Scientists have found bees that have evolved to eat and digest meat — not just fresh but carrion as well, an ability which gives them their name of ‘vulture bees.’ According to the scientists at Cornell University, University of California Riverside and American Museum of Natural History, these bees have developed acid-loving bacteria in their guts similar to the ones found in the stomachs of vultures and hyenas. The new find is interesting as bees are believed to be typically vegetarian and it is only recently that they were discovered to be omnivores if one considered microbes in the nectar to qualify as meat. But now, scientists have witnessed the ‘vulture bees’ eat fresh pieces of raw chicken. The reason for this evolution, scientists believe, is the extreme competition for nectar.
To lure the vulture bees, scientists went to Costa Rica and suspended pieces of raw chicken meat from tree branches. To make sure ants do not eat them before the bees come, the researchers had smeared the meat pieces with petroleum jelly.
The baits attracted stringless bees who not only fed on the raw chicken but also stored it in their baskets on their hind legs. The bees that were attracted include vulture bees, who only eat meat, and some omnivorous bees that opportunistically feed on meat for protein. Scientists captured the vulture bees and their vegetarian and omnivorous relatives. When they analysed the captured bees they found that the carnivorous bees had undergone very extreme changes.
“The vulture bee microbiome is enriched in acid-loving bacteria, which are novel bacteria that their relatives don’t have,” said Quinn S. McFrederick, one of the scientists who worked on the study. The bacteria in vulture bees’ guts also protect the bees from the pathogens in the rotten meat.
Another interesting find was that the bees, despite having developed an appetite for dead meat, could still produce sweet and edible honey.
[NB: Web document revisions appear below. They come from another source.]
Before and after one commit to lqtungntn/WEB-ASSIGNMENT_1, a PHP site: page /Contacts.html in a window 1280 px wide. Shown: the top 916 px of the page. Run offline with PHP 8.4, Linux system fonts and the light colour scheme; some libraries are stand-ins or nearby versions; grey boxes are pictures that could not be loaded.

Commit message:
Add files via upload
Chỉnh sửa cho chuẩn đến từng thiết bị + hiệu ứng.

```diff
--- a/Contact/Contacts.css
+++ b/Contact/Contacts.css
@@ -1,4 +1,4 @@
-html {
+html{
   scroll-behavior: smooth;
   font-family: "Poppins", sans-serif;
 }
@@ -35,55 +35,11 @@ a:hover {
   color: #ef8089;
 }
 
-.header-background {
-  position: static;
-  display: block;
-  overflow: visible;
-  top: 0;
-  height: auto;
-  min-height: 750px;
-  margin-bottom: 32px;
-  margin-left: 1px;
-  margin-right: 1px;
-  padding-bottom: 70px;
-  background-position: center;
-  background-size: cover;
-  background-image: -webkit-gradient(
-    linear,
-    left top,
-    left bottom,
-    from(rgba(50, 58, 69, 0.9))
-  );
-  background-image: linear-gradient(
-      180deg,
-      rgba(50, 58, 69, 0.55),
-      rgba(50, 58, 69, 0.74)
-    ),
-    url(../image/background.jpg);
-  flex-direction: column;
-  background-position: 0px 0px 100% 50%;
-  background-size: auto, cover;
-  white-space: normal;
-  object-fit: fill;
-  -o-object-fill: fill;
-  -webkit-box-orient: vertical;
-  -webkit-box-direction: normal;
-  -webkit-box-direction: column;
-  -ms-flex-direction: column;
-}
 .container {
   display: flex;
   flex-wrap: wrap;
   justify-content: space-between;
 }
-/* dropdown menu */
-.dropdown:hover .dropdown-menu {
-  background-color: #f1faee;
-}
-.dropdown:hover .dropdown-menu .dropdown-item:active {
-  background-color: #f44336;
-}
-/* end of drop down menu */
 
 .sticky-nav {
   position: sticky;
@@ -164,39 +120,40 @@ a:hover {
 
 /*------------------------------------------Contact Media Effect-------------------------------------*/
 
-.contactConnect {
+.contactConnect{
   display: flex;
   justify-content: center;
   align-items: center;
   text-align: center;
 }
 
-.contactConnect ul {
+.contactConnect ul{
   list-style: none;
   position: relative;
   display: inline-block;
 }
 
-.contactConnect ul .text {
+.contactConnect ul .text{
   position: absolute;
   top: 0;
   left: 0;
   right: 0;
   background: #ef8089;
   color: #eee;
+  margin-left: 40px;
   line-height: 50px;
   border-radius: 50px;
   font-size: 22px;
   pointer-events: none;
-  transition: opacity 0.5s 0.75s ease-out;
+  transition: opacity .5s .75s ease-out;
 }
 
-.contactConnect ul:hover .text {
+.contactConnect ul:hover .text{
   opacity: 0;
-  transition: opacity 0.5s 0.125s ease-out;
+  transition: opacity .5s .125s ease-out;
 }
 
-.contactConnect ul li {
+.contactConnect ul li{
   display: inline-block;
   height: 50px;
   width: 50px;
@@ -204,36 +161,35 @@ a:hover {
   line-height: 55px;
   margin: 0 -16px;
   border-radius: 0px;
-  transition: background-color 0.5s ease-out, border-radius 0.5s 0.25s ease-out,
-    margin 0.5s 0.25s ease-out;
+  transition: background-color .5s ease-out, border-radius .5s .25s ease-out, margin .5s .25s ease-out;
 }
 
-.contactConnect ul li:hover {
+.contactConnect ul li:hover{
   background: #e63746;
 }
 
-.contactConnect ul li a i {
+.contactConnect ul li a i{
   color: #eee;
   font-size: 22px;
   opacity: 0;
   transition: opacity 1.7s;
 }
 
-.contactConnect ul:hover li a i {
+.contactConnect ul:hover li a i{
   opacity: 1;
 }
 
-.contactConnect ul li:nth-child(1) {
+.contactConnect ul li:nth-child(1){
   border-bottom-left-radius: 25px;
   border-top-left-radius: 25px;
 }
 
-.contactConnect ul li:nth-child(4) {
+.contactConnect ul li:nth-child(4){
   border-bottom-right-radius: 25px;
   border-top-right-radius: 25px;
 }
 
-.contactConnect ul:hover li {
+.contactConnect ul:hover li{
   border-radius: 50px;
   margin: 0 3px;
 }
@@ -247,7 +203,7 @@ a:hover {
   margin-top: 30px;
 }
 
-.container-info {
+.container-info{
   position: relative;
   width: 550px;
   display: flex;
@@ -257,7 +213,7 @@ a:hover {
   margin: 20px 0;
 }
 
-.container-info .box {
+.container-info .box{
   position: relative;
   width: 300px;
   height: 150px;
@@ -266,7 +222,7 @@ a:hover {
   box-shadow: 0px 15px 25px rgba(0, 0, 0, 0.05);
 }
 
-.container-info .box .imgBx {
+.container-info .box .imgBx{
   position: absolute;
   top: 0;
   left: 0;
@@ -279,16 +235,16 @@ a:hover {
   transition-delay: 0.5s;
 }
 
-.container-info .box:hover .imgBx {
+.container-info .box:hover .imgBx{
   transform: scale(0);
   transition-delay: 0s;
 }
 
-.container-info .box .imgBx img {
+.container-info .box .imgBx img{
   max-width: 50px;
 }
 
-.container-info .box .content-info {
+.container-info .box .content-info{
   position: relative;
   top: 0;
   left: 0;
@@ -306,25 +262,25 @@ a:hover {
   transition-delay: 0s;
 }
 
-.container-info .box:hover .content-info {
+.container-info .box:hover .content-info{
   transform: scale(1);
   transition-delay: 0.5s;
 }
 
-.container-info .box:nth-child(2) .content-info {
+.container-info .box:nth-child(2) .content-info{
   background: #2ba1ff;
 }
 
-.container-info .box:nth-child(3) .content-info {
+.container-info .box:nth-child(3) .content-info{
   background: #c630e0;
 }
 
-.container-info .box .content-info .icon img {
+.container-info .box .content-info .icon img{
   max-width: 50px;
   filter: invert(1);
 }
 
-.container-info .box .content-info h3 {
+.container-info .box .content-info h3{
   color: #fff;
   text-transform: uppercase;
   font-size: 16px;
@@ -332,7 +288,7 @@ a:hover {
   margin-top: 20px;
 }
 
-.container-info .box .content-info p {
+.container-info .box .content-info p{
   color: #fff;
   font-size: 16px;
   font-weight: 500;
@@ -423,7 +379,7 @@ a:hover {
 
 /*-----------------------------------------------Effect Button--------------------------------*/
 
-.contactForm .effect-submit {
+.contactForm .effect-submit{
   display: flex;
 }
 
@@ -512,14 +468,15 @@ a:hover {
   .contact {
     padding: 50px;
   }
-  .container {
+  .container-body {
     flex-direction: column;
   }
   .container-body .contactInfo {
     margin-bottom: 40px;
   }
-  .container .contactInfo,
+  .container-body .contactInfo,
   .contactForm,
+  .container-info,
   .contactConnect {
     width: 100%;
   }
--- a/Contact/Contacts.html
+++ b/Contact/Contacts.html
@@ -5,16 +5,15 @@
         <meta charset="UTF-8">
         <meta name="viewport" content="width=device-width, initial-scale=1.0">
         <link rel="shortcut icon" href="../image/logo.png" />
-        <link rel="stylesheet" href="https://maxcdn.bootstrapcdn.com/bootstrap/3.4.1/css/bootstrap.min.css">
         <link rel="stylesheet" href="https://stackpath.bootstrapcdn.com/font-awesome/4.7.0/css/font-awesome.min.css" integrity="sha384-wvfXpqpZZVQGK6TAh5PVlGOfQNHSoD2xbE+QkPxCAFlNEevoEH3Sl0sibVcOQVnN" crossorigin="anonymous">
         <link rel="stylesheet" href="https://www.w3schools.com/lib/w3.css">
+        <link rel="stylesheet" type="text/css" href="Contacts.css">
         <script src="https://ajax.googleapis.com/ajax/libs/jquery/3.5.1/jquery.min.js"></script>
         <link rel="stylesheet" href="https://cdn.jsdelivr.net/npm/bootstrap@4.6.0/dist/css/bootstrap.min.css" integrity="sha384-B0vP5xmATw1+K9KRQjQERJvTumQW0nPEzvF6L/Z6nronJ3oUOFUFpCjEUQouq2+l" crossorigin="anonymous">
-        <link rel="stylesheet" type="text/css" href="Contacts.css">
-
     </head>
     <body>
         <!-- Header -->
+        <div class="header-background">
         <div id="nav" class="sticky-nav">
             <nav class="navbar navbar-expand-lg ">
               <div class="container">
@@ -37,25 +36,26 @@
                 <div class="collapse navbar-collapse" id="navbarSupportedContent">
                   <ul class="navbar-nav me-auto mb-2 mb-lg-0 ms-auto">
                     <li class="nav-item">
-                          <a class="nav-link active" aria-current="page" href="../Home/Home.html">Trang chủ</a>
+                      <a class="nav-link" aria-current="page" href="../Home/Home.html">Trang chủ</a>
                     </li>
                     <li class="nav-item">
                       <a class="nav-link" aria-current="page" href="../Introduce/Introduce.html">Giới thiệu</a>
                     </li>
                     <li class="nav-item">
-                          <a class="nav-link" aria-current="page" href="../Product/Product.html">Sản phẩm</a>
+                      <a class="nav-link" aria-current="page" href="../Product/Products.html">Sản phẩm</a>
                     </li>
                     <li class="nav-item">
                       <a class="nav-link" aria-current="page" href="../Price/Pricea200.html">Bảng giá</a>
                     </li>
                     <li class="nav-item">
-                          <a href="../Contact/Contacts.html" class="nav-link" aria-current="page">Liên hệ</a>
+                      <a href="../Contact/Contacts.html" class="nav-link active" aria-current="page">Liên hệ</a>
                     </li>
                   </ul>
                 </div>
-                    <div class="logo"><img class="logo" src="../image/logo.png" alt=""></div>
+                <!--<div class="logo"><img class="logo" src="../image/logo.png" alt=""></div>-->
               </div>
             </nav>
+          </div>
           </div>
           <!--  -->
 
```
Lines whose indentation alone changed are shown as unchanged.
According to scientists, the bees store the meat in special sealed-off chambers, separately from where the honey is stored, for two weeks before accessing it. The study was published on November 23 in the American Society of Microbiologists’ journal mBio.